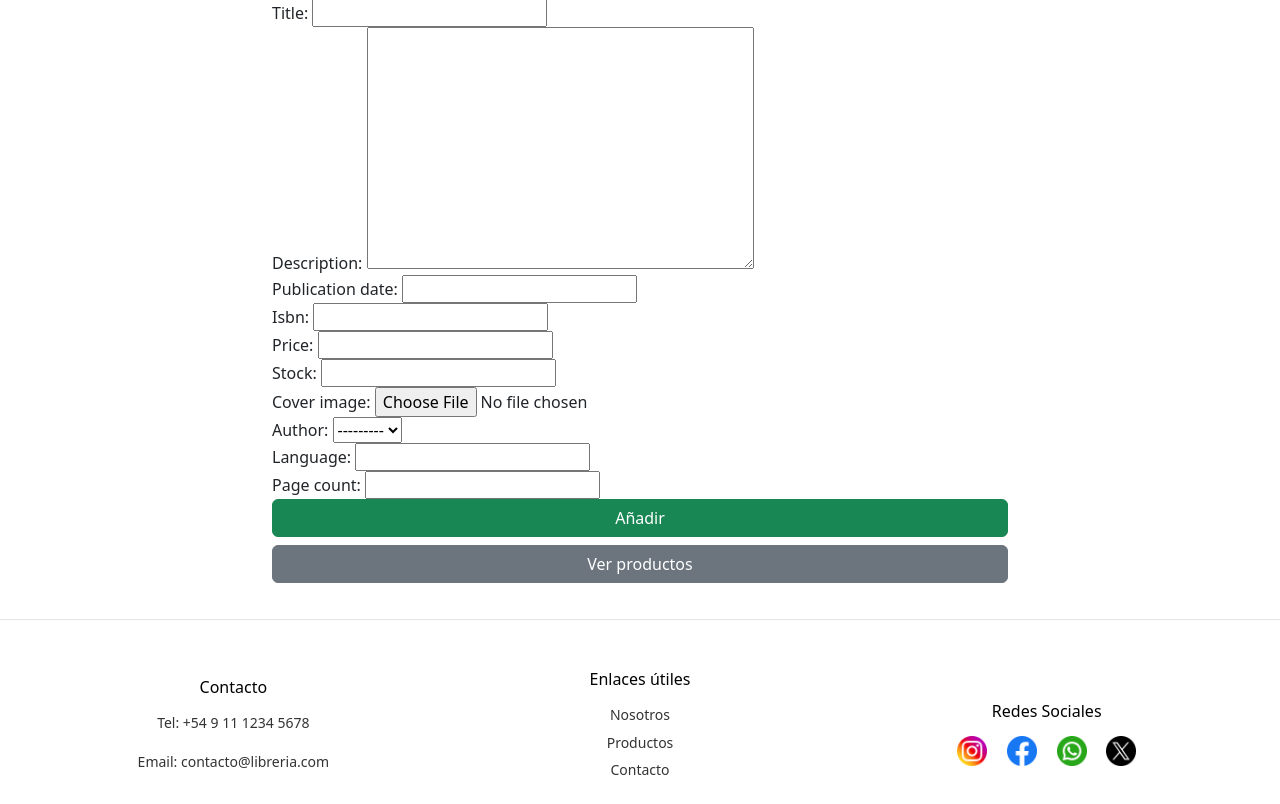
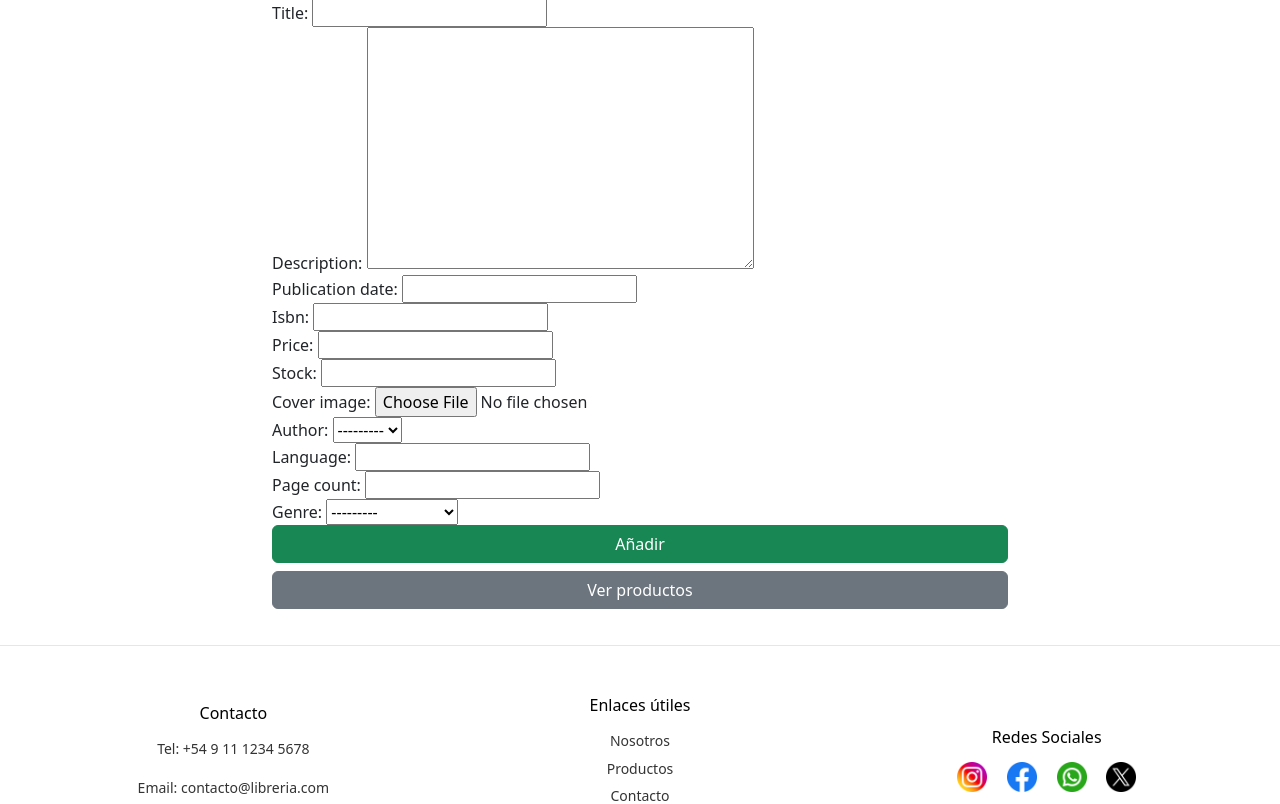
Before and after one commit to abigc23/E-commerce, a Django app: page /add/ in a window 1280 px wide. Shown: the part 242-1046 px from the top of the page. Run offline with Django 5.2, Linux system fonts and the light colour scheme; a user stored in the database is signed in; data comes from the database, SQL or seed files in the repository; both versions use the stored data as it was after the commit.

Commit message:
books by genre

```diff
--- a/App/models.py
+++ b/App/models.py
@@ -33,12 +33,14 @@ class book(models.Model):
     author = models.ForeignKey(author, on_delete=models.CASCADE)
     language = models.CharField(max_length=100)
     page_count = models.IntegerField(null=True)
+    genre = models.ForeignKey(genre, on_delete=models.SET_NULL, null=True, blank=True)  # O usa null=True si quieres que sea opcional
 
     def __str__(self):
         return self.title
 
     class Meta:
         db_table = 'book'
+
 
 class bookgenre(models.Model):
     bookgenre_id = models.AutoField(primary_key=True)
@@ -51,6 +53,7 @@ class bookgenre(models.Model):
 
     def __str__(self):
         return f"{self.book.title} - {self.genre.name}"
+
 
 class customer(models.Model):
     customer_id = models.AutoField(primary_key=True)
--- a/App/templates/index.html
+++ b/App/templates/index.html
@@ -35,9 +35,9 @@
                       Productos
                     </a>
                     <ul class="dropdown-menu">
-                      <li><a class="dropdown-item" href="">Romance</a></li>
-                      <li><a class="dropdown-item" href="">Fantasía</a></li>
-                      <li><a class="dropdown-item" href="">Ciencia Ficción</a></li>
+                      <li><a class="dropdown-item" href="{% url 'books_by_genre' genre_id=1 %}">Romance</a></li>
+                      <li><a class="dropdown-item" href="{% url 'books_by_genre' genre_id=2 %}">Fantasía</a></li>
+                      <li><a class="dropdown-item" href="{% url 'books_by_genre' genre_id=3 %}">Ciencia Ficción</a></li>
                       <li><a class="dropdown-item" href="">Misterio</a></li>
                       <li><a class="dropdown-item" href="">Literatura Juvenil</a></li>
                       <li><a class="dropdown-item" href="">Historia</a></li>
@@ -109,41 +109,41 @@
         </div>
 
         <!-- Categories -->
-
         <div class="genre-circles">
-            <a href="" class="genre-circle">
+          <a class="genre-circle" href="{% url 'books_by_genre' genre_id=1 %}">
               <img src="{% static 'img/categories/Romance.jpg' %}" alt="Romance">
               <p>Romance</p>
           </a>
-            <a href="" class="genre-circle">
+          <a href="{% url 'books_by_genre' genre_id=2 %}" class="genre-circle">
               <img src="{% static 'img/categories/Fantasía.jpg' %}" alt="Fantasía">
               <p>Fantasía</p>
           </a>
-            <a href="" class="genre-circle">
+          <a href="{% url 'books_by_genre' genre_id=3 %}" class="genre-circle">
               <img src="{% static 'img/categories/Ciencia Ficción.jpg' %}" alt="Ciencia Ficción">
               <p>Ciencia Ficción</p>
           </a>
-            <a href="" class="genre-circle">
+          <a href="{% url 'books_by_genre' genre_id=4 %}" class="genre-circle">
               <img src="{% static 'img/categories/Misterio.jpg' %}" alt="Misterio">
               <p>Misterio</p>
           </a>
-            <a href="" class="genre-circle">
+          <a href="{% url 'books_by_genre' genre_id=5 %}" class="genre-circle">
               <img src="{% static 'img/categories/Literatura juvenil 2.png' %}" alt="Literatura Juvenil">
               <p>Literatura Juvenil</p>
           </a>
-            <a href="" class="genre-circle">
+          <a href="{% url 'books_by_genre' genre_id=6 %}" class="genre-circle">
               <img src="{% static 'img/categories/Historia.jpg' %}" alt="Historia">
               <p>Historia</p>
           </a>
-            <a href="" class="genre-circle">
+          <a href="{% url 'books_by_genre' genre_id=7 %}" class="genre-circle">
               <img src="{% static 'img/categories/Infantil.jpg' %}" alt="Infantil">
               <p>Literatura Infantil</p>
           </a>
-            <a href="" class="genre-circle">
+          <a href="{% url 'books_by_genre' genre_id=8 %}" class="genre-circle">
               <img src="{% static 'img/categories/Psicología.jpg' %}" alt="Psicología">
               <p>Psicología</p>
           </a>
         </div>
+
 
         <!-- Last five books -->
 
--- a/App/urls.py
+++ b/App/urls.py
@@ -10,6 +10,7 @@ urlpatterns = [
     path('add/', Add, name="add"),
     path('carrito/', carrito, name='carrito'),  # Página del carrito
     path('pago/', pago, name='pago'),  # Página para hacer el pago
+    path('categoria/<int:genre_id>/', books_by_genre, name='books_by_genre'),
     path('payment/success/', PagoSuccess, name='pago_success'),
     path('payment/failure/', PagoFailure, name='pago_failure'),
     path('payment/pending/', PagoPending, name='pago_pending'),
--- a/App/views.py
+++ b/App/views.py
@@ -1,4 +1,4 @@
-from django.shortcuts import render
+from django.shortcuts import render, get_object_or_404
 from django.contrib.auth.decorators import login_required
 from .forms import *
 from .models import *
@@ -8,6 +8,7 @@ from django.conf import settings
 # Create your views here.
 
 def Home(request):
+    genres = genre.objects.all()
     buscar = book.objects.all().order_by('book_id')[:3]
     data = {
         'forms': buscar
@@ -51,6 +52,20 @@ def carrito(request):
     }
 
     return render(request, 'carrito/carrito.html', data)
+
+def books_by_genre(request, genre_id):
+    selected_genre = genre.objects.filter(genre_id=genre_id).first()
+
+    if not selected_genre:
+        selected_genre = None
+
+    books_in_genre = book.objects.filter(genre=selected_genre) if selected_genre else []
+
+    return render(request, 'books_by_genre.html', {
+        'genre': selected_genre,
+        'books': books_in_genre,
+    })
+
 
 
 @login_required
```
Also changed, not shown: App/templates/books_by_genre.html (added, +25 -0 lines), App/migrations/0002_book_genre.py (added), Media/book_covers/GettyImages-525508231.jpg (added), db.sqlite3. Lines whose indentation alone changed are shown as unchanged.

What you need to do: The whole listing above, line by line, needs to be copied exactly, except for any images.

Response area:
Before and after one commit to abigc23/E-commerce, a Django app: page /add/ in a window 1280 px wide. Shown: the part 242-1046 px from the top of the page. Run offline with Django 5.2, Linux system fonts and the light colour scheme; a user stored in the database is signed in; data comes from the database, SQL or seed files in the repository; both versions use the stored data as it was after the commit.

Commit message:
books by genre

```diff
--- a/App/models.py
+++ b/App/models.py
@@ -33,12 +33,14 @@ class book(models.Model):
     author = models.ForeignKey(author, on_delete=models.CASCADE)
     language = models.CharField(max_length=100)
     page_count = models.IntegerField(null=True)
+    genre = models.ForeignKey(genre, on_delete=models.SET_NULL, null=True, blank=True)  # O usa null=True si quieres que sea opcional
 
     def __str__(self):
         return self.title
 
     class Meta:
         db_table = 'book'
+
 
 class bookgenre(models.Model):
     bookgenre_id = models.AutoField(primary_key=True)
@@ -51,6 +53,7 @@ class bookgenre(models.Model):
 
     def __str__(self):
         return f"{self.book.title} - {self.genre.name}"
+
 
 class customer(models.Model):
     customer_id = models.AutoField(primary_key=True)
--- a/App/templates/index.html
+++ b/App/templates/index.html
@@ -35,9 +35,9 @@
                       Productos
                     </a>
                     <ul class="dropdown-menu">
-                      <li><a class="dropdown-item" href="">Romance</a></li>
-                      <li><a class="dropdown-item" href="">Fantasía</a></li>
-                      <li><a class="dropdown-item" href="">Ciencia Ficción</a></li>
+                      <li><a class="dropdown-item" href="{% url 'books_by_genre' genre_id=1 %}">Romance</a></li>
+                      <li><a class="dropdown-item" href="{% url 'books_by_genre' genre_id=2 %}">Fantasía</a></li>
+                      <li><a class="dropdown-item" href="{% url 'books_by_genre' genre_id=3 %}">Ciencia Ficción</a></li>
                       <li><a class="dropdown-item" href="">Misterio</a></li>
                       <li><a class="dropdown-item" href="">Literatura Juvenil</a></li>
                       <li><a class="dropdown-item" href="">Historia</a></li>
@@ -109,41 +109,41 @@
         </div>
 
         <!-- Categories -->
-
         <div class="genre-circles">
-            <a href="" class="genre-circle">
+          <a class="genre-circle" href="{% url 'books_by_genre' genre_id=1 %}">
               <img src="{% static 'img/categories/Romance.jpg' %}" alt="Romance">
               <p>Romance</p>
           </a>
-            <a href="" class="genre-circle">
+          <a href="{% url 'books_by_genre' genre_id=2 %}" class="genre-circle">
               <img src="{% static 'img/categories/Fantasía.jpg' %}" alt="Fantasía">
               <p>Fantasía</p>
           </a>
-            <a href="" class="genre-circle">
+          <a href="{% url 'books_by_genre' genre_id=3 %}" class="genre-circle">
               <img src="{% static 'img/categories/Ciencia Ficción.jpg' %}" alt="Ciencia Ficción">
               <p>Ciencia Ficción</p>
           </a>
-            <a href="" class="genre-circle">
+          <a href="{% url 'books_by_genre' genre_id=4 %}" class="genre-circle">
               <img src="{% static 'img/categories/Misterio.jpg' %}" alt="Misterio">
               <p>Misterio</p>
           </a>
-            <a href="" class="genre-circle">
+          <a href="{% url 'books_by_genre' genre_id=5 %}" class="genre-circle">
               <img src="{% static 'img/categories/Literatura juvenil 2.png' %}" alt="Literatura Juvenil">
               <p>Literatura Juvenil</p>
           </a>
-            <a href="" class="genre-circle">
+          <a href="{% url 'books_by_genre' genre_id=6 %}" class="genre-circle">
               <img src="{% static 'img/categories/Historia.jpg' %}" alt="Historia">
               <p>Historia</p>
           </a>
-            <a href="" class="genre-circle">
+          <a href="{% url 'books_by_genre' genre_id=7 %}" class="genre-circle">
               <img src="{% static 'img/categories/Infantil.jpg' %}" alt="Infantil">
               <p>Literatura Infantil</p>
           </a>
-            <a href="" class="genre-circle">
+          <a href="{% url 'books_by_genre' genre_id=8 %}" class="genre-circle">
               <img src="{% static 'img/categories/Psicología.jpg' %}" alt="Psicología">
               <p>Psicología</p>
           </a>
         </div>
+
 
         <!-- Last five books -->
 
--- a/App/urls.py
+++ b/App/urls.py
@@ -10,6 +10,7 @@ urlpatterns = [
     path('add/', Add, name="add"),
     path('carrito/', carrito, name='carrito'),  # Página del carrito
     path('pago/', pago, name='pago'),  # Página para hacer el pago
+    path('categoria/<int:genre_id>/', books_by_genre, name='books_by_genre'),
     path('payment/success/', PagoSuccess, name='pago_success'),
     path('payment/failure/', PagoFailure, name='pago_failure'),
     path('payment/pending/', PagoPending, name='pago_pending'),
--- a/App/views.py
+++ b/App/views.py
@@ -1,4 +1,4 @@
-from django.shortcuts import render
+from django.shortcuts import render, get_object_or_404
 from django.contrib.auth.decorators import login_required
 from .forms import *
 from .models import *
@@ -8,6 +8,7 @@ from django.conf import settings
 # Create your views here.
 
 def Home(request):
+    genres = genre.objects.all()
     buscar = book.objects.all().order_by('book_id')[:3]
     data = {
         'forms': buscar
@@ -51,6 +52,20 @@ def carrito(request):
     }
 
     return render(request, 'carrito/carrito.html', data)
+
+def books_by_genre(request, genre_id):
+    selected_genre = genre.objects.filter(genre_id=genre_id).first()
+
+    if not selected_genre:
+        selected_genre = None
+
+    books_in_genre = book.objects.filter(genre=selected_genre) if selected_genre else []
+
+    return render(request, 'books_by_genre.html', {
+        'genre': selected_genre,
+        'books': books_in_genre,
+    })
+
 
 
 @login_required
```
Also changed, not shown: App/templates/books_by_genre.html (added, +25 -0 lines), App/migrations/0002_book_genre.py (added), Media/book_covers/GettyImages-525508231.jpg (added), db.sqlite3. Lines whose indentation alone changed are shown as unchanged.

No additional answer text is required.